**What you should do**: The required output is all lines below that contain the word "from".

### Excerpted data ###

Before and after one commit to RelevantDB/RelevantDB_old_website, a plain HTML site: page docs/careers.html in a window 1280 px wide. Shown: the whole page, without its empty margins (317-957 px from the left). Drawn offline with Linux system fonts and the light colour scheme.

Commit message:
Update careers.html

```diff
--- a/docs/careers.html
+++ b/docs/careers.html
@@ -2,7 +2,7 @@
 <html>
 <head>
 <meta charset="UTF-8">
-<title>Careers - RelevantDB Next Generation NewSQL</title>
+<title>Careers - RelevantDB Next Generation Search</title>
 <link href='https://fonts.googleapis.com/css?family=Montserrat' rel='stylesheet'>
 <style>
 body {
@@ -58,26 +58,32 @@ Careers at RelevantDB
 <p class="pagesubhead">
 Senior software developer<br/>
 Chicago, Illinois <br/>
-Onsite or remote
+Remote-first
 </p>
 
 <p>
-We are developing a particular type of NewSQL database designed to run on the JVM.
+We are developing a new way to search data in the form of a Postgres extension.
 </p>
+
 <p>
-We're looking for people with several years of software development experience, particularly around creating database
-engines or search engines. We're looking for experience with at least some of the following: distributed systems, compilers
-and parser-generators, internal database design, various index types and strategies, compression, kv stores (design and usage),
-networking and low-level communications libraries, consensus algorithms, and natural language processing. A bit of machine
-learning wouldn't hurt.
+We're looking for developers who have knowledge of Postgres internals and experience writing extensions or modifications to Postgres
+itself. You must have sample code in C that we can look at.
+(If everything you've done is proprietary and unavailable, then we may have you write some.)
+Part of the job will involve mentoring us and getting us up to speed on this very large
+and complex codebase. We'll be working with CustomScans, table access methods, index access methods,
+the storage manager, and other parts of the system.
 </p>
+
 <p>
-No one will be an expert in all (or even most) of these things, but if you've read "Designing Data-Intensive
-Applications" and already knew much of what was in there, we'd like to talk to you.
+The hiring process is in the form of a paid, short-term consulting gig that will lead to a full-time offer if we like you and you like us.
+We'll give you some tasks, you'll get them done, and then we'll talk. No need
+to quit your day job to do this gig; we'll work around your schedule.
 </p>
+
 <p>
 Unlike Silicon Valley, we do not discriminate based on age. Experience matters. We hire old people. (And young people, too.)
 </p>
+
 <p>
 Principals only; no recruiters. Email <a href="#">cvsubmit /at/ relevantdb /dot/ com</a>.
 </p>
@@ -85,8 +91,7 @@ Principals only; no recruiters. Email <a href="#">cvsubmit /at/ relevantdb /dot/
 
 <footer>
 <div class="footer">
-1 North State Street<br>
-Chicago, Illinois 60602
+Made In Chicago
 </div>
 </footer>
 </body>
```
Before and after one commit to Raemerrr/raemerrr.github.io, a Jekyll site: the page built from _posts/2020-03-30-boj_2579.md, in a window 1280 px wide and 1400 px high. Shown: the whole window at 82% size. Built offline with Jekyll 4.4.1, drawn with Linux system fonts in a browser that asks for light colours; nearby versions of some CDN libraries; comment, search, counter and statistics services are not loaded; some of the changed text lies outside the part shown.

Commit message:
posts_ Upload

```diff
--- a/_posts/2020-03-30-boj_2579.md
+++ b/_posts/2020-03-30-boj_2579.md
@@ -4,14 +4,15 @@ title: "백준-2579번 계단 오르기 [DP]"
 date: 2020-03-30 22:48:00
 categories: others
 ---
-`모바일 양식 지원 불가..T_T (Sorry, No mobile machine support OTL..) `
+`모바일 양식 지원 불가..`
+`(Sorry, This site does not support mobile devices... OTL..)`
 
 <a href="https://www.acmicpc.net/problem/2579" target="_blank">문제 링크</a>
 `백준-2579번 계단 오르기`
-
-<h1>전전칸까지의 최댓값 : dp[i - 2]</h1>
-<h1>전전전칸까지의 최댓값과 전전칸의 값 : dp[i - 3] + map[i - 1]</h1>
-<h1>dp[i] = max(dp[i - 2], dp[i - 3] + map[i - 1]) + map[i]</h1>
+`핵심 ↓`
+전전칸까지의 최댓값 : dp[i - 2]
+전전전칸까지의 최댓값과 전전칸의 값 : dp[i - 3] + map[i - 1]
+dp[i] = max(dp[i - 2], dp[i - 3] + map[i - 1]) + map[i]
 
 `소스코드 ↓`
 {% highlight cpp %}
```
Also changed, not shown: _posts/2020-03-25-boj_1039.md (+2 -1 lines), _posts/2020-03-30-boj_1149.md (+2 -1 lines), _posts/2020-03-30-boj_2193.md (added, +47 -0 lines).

###

**Response for this exercise**:
Before and after one commit to RelevantDB/RelevantDB_old_website, a plain HTML site: page docs/careers.html in a window 1280 px wide. Shown: the whole page, without its empty margins (317-957 px from the left). Drawn offline with Linux system fonts and the light colour scheme.
Before and after one commit to Raemerrr/raemerrr.github.io, a Jekyll site: the page built from _posts/2020-03-30-boj_2579.md, in a window 1280 px wide and 1400 px high. Shown: the whole window at 82% size. Built offline with Jekyll 4.4.1, drawn with Linux system fonts in a browser that asks for light colours; nearby versions of some CDN libraries; comment, search, counter and statistics services are not loaded; some of the changed text lies outside the part shown.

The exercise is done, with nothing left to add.